Christianity is not a self-help group
Of the many changes we have made here at America in the last decade, among my favorites is the travel and pilgrimage program we launched for our readers, listeners and viewers. And of all the places we journey to together, my favorite is the Basque region of Spain, where we follow the path of St. Ignatius Loyola, a co-founder of the Jesuits. It’s one of the most beautiful places on earth, imbued with old world charm and world-renowned hospitality. Though I knew the story of Ignatius long before I first visited Spain, it was not until I literally walked in his footsteps that I came to really know the man.
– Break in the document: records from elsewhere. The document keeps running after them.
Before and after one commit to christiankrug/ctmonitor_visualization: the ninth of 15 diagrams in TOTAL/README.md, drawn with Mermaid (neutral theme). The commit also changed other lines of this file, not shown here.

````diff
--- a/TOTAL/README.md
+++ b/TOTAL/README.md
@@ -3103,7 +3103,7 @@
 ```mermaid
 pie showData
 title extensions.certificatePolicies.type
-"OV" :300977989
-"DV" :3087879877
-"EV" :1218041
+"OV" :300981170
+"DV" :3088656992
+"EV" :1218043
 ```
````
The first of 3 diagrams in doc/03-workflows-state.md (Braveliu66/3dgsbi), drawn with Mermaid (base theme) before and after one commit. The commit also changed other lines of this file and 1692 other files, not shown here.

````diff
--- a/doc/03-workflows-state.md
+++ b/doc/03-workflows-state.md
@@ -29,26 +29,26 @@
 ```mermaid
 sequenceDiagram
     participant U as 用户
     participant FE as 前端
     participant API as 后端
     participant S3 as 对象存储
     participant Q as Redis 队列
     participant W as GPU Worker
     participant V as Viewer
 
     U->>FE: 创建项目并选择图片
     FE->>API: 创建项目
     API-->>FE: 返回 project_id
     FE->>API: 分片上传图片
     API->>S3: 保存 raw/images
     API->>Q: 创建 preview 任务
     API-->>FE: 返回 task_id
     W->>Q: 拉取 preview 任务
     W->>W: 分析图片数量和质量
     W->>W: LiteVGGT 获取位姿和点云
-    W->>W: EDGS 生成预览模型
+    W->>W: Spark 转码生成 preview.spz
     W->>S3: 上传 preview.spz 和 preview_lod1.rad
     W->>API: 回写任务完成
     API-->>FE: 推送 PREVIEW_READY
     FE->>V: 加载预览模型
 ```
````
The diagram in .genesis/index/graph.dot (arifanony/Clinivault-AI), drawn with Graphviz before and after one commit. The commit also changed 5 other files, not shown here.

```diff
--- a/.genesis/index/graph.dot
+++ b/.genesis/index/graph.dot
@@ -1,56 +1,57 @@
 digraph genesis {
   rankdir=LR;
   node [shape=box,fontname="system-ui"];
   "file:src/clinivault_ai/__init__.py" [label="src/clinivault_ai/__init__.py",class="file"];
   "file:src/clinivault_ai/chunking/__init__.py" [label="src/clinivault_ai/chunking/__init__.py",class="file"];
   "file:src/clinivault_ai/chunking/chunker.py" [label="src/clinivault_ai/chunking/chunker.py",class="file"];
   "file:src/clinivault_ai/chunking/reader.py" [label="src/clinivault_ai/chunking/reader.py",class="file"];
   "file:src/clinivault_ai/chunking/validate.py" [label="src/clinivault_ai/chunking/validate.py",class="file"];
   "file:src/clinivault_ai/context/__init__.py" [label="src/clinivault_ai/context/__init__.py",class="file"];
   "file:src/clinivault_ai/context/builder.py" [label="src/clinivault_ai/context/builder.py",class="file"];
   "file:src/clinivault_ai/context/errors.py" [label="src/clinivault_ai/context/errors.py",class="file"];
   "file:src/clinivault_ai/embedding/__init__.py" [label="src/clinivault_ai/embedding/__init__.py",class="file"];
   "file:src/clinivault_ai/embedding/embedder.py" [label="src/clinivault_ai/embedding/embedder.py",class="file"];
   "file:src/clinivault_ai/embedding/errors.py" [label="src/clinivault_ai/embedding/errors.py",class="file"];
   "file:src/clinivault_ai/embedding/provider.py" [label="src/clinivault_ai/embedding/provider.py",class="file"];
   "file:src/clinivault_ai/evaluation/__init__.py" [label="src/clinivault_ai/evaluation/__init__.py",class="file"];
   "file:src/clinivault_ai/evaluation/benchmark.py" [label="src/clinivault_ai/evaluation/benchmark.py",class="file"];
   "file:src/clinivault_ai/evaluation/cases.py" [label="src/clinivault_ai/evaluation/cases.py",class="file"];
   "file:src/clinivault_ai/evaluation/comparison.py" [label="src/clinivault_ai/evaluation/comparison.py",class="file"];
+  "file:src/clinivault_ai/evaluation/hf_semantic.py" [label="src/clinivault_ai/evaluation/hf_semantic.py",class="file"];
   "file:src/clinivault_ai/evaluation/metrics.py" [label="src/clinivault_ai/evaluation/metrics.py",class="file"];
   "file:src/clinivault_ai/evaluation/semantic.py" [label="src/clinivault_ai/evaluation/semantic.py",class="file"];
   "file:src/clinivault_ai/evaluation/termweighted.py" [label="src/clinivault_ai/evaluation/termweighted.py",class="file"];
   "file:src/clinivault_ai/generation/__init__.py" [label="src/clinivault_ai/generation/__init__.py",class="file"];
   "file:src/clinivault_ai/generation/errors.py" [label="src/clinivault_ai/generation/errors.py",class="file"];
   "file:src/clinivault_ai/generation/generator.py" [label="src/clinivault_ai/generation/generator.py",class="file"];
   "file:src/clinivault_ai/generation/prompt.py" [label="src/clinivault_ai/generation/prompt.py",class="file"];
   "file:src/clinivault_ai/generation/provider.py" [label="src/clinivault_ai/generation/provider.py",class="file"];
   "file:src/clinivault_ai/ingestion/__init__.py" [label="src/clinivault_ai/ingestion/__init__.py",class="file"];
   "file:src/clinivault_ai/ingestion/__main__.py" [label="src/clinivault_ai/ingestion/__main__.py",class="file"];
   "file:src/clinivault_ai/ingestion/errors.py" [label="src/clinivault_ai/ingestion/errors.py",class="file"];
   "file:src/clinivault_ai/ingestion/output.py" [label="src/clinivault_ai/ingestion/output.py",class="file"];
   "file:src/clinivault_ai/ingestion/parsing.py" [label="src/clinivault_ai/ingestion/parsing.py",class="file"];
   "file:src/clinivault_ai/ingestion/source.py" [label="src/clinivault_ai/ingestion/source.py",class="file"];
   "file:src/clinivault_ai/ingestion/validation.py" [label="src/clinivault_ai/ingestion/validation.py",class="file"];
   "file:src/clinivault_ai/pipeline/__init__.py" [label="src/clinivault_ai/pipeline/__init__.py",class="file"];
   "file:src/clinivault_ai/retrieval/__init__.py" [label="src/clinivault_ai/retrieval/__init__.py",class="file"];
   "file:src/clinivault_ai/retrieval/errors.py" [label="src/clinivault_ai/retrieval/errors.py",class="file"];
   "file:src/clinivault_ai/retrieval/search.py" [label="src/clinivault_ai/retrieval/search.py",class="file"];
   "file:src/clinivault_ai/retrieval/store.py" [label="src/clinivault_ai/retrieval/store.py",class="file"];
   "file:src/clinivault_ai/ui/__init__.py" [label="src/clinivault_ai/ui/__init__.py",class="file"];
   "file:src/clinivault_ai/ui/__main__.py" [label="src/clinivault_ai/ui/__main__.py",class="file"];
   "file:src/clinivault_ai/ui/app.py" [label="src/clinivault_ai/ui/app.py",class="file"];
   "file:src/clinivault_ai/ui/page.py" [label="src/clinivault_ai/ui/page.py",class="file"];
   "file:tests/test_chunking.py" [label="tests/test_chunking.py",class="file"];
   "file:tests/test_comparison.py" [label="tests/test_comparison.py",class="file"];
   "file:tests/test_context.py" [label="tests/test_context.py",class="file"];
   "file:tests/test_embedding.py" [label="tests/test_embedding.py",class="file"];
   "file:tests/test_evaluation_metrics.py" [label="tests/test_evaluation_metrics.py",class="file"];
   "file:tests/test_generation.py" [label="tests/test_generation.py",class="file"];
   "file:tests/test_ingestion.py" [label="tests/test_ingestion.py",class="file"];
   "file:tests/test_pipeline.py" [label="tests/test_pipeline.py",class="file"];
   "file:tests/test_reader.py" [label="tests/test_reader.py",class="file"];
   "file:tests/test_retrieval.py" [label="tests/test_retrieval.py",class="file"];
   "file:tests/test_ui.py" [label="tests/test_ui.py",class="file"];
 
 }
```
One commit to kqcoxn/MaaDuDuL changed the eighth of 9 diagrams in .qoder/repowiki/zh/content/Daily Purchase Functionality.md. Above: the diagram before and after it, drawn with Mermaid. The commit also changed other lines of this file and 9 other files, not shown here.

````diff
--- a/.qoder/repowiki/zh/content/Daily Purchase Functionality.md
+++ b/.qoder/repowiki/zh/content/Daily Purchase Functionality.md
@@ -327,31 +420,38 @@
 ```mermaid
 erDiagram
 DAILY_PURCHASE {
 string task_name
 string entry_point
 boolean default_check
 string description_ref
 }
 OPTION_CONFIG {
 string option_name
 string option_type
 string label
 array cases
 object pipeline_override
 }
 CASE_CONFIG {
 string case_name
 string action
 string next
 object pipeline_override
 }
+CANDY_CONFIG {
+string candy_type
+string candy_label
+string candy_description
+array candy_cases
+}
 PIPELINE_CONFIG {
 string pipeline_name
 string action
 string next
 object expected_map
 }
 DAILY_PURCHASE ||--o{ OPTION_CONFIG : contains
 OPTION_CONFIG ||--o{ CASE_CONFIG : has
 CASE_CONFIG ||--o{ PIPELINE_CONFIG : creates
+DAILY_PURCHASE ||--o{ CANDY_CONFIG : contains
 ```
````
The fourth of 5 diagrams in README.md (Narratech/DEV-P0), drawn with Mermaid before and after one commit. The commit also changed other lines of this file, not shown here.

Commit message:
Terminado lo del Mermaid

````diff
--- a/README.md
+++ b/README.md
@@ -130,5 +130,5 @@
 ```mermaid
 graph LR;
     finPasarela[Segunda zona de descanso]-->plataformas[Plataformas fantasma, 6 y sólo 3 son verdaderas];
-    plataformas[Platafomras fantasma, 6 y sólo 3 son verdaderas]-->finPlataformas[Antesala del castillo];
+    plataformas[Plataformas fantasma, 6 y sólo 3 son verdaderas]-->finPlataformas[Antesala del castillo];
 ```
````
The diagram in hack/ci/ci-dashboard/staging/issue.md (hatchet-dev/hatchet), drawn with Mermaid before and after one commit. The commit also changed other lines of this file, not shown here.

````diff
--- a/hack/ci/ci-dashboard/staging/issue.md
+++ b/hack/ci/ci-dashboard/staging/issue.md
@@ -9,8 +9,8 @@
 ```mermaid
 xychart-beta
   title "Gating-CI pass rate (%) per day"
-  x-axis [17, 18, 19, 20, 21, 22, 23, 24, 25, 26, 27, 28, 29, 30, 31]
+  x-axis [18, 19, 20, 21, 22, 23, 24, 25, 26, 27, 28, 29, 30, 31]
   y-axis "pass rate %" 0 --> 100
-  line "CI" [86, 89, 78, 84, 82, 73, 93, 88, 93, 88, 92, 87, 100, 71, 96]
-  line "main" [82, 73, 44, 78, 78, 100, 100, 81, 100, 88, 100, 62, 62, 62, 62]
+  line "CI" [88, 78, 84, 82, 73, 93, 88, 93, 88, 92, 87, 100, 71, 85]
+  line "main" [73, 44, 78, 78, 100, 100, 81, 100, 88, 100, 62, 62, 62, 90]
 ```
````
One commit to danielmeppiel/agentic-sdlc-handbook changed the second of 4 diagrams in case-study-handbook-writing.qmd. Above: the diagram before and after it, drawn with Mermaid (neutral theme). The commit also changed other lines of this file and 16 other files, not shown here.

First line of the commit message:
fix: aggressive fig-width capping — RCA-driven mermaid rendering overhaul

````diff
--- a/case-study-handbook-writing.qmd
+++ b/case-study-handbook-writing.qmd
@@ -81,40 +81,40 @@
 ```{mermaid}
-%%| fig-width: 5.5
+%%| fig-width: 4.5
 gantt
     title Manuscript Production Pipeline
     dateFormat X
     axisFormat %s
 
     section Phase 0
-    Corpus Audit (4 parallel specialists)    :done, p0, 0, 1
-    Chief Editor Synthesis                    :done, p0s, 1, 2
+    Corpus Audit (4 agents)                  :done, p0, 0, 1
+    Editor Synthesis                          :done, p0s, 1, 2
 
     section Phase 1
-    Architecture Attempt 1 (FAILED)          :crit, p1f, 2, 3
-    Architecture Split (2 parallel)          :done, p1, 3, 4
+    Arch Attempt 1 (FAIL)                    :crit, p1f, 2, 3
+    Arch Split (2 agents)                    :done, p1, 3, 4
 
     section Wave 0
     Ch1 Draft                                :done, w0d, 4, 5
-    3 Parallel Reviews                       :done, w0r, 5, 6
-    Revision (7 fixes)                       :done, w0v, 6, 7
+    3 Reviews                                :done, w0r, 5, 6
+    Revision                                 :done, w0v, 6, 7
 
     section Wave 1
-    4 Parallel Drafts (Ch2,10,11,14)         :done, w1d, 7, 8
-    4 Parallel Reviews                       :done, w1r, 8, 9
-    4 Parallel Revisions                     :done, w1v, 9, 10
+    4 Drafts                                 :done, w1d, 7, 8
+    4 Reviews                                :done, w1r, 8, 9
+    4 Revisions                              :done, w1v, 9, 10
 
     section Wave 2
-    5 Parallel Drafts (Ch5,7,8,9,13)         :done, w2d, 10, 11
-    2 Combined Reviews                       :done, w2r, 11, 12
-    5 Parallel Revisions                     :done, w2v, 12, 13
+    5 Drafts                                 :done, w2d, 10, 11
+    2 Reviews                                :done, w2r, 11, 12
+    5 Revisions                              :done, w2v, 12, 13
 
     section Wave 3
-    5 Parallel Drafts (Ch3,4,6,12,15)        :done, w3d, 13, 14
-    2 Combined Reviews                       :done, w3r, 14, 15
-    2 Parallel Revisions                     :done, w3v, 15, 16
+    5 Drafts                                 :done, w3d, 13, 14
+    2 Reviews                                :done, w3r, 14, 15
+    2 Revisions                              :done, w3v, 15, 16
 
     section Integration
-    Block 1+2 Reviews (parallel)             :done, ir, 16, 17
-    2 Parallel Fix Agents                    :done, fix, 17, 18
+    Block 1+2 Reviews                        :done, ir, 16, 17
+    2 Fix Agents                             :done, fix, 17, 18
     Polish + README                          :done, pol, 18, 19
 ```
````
Many of you probably know the story of St. Ignatius Loyola, whose feast day we celebrated in July—how an ambitious, vainglorious young man in the service of the king found himself in 1521 leading the defense of Pamplona against the most powerful army in Europe; how he refused to surrender in the face of the most desperate odds; how a cannonball shattered his leg as his army collapsed. You may have heard about how Ignatius was carried back to Loyola—for two excruciating weeks over mountainous terrain—to his ancestral home, where, while recovering from his wounds, he had a “conversion” experience while reading the Life of Christ and the Book of the Saints.
For most of us conversion is a process, a series of moments, of advance and setback, and the process lasts a lifetime.
You can visit the room where it happened—it is called the Chapel of the Conversion. Except that name is a misnomer. True, Ignatius’ conversion began there, but it did not end there. Other Christians may describe their conversion experiences as having occurred at a specific moment. They may even pinpoint the exact date and time. But Catholics don’t generally think about it that way. For most of us conversion is a process, a series of moments, of advance and setback, and the process lasts a lifetime. That was certainly true for Ignatius. He had resolved in his sickbed to serve his earthly king no more, but rather, to follow the King of Kings. So he set out to rival the greatest saints through extreme feats of prayer and fasting—and nearly killed himself in the process. Ignatius was sincere in his desire to become a new man when he left Loyola, but he was still pretty much what he had always been—willful and ego-driven.
It was not until he reached Manresa, a small town on the River Cardoner—where he was so distraught from the lack of progress in his new life that he even contemplated suicide—that he finally gave up his will to a higher power. At the banks of the Cardoner, he told God, in effect: “I give up. I have done all I can. I have tried everything. I’m handing it over to you, to do with it what you will.” And that’s the moment things really started to change. In the days that followed, Ignatius’ eyes were opened to mystical visions of God and creation that would nourish and inspire him for the rest of his life. At Pamplona, he had refused to surrender and lost the battle. At Manresa, he surrendered at last and won the war.
There is a big lesson in that: We are not in ultimate control of our faith journeys, any more than we control our ultimate destinies. It’s true that we have to put in the time and effort—God can do little for us if we are unwilling to cooperate. But Christianity is not a self-help group; it’s a God-help group. As long as Ignatius continued to act out of his grandiosity—out of the belief that he was the origin and destination of everything—then it didn’t matter which king he served. Yet when he finally began to act out of gratitude—out of the acknowledgement that God is the origin and destination of everything—then all things became possible. Indeed, things came to be that Ignatius could never have imagined—like a worldwide company of men and their lay colleagues laboring today to advance the kingdom of God on nearly every continent and in every conceivable kind of good work, including the many schools mentioned in this issue.
“Put to death, then, the parts of you that are earthly,” St. Paul told the Colossians. “Stop lying to one another, since you have taken off the old self with its practices and have put on the new self, which is being renewed, for knowledge, in the image of its creator.” Ignatius surely loved those words and would have seen his own experience in them, just as surely he would have seen his younger self in the words “vanity of vanities, all is vanity.”
To all that he might have added this admonition, a lesson forged in the crucible of his lifelong conversion: Stop lying to yourself too. The One who is the way and the life is also the truth. And the truth will set you free.